Task objective.
Restate each entry below exactly; pictures stay out of the copy.
(Input data Opens)
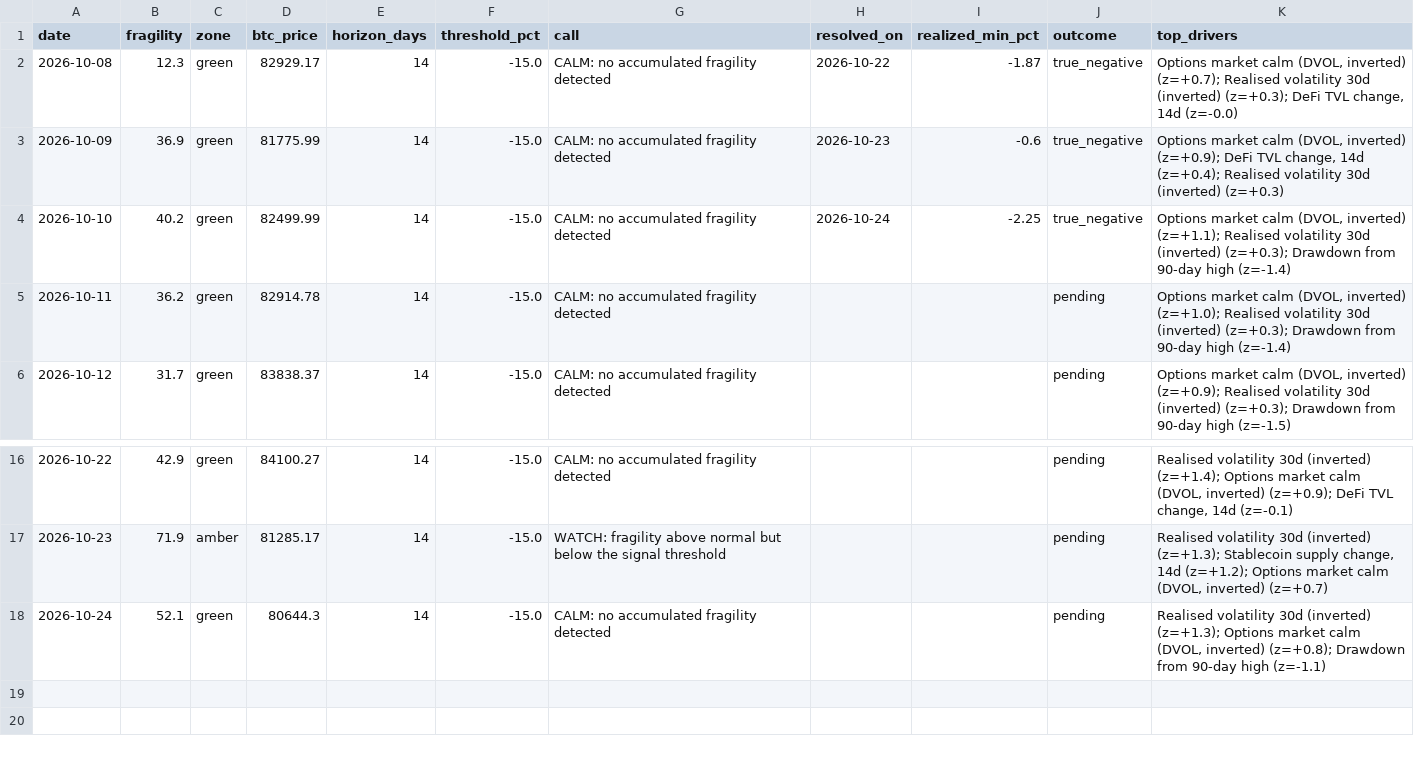
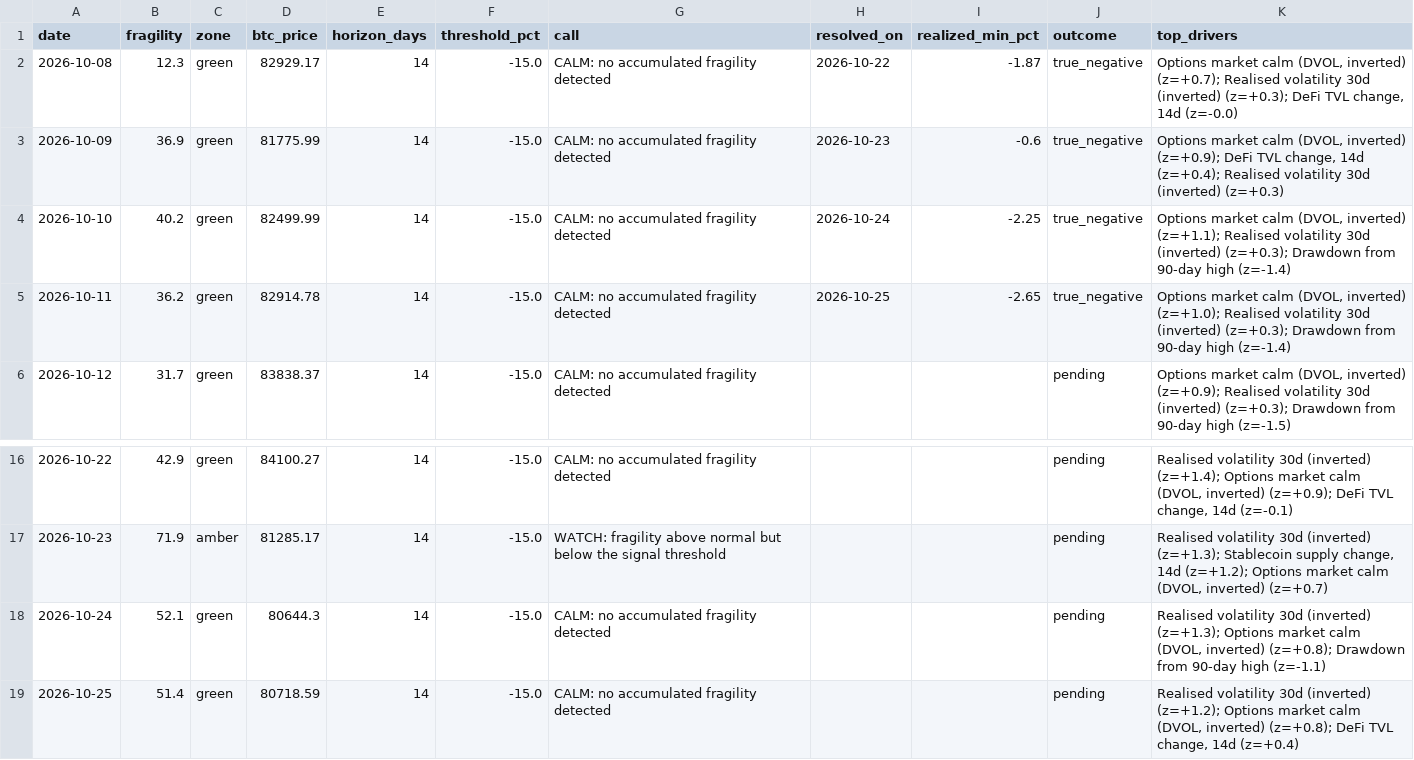
Before and after one commit to dianasamodina/fragility-index, a CSV file: logs/forecast_log.csv, drawn as a sheet; only a part is shown, gaps mark what is left out.

Commit message:
forecast 2026-10-25

```diff
--- a/logs/forecast_log.csv
+++ b/logs/forecast_log.csv
@@ -4,3 +4,3 @@ date,fragility,zone,btc_price,horizon_days,threshold_pct,call,resolved_on,realiz
 2026-10-10,40.2,green,82499.99,14,-15.0,CALM: no accumulated fragility detected,2026-10-24,-2.25,true_negative,"Options market calm (DVOL, inverted) (z=+1.1); Realised volatility 30d (inverted) (z=+0.3); Drawdown from 90-day high (z=-1.4)"
-2026-10-11,36.2,green,82914.78,14,-15.0,CALM: no accumulated fragility detected,,,pending,"Options market calm (DVOL, inverted) (z=+1.0); Realised volatility 30d (inverted) (z=+0.3); Drawdown from 90-day high (z=-1.4)"
+2026-10-11,36.2,green,82914.78,14,-15.0,CALM: no accumulated fragility detected,2026-10-25,-2.65,true_negative,"Options market calm (DVOL, inverted) (z=+1.0); Realised volatility 30d (inverted) (z=+0.3); Drawdown from 90-day high (z=-1.4)"
 2026-10-12,31.7,green,83838.37,14,-15.0,CALM: no accumulated fragility detected,,,pending,"Options market calm (DVOL, inverted) (z=+0.9); Realised volatility 30d (inverted) (z=+0.3); Drawdown from 90-day high (z=-1.5)"
@@ -18 +18,2 @@ date,fragility,zone,btc_price,horizon_days,threshold_pct,call,resolved_on,realiz
 2026-10-24,52.1,green,80644.3,14,-15.0,CALM: no accumulated fragility detected,,,pending,"Realised volatility 30d (inverted) (z=+1.3); Options market calm (DVOL, inverted) (z=+0.8); Drawdown from 90-day high (z=-1.1)"
+2026-10-25,51.4,green,80718.59,14,-15.0,CALM: no accumulated fragility detected,,,pending,"Realised volatility 30d (inverted) (z=+1.2); Options market calm (DVOL, inverted) (z=+0.8); DeFi TVL change, 14d (z=+0.4)"
```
(Input data Closes)
Exercise output.
Before and after one commit to dianasamodina/fragility-index, a CSV file: logs/forecast_log.csv, drawn as a sheet; only a part is shown, gaps mark what is left out.

Commit message:
forecast 2026-10-25

```diff
--- a/logs/forecast_log.csv
+++ b/logs/forecast_log.csv
@@ -4,3 +4,3 @@ date,fragility,zone,btc_price,horizon_days,threshold_pct,call,resolved_on,realiz
 2026-10-10,40.2,green,82499.99,14,-15.0,CALM: no accumulated fragility detected,2026-10-24,-2.25,true_negative,"Options market calm (DVOL, inverted) (z=+1.1); Realised volatility 30d (inverted) (z=+0.3); Drawdown from 90-day high (z=-1.4)"
-2026-10-11,36.2,green,82914.78,14,-15.0,CALM: no accumulated fragility detected,,,pending,"Options market calm (DVOL, inverted) (z=+1.0); Realised volatility 30d (inverted) (z=+0.3); Drawdown from 90-day high (z=-1.4)"
+2026-10-11,36.2,green,82914.78,14,-15.0,CALM: no accumulated fragility detected,2026-10-25,-2.65,true_negative,"Options market calm (DVOL, inverted) (z=+1.0); Realised volatility 30d (inverted) (z=+0.3); Drawdown from 90-day high (z=-1.4)"
 2026-10-12,31.7,green,83838.37,14,-15.0,CALM: no accumulated fragility detected,,,pending,"Options market calm (DVOL, inverted) (z=+0.9); Realised volatility 30d (inverted) (z=+0.3); Drawdown from 90-day high (z=-1.5)"
@@ -18 +18,2 @@ date,fragility,zone,btc_price,horizon_days,threshold_pct,call,resolved_on,realiz
 2026-10-24,52.1,green,80644.3,14,-15.0,CALM: no accumulated fragility detected,,,pending,"Realised volatility 30d (inverted) (z=+1.3); Options market calm (DVOL, inverted) (z=+0.8); Drawdown from 90-day high (z=-1.1)"
+2026-10-25,51.4,green,80718.59,14,-15.0,CALM: no accumulated fragility detected,,,pending,"Realised volatility 30d (inverted) (z=+1.2); Options market calm (DVOL, inverted) (z=+0.8); DeFi TVL change, 14d (z=+0.4)"
```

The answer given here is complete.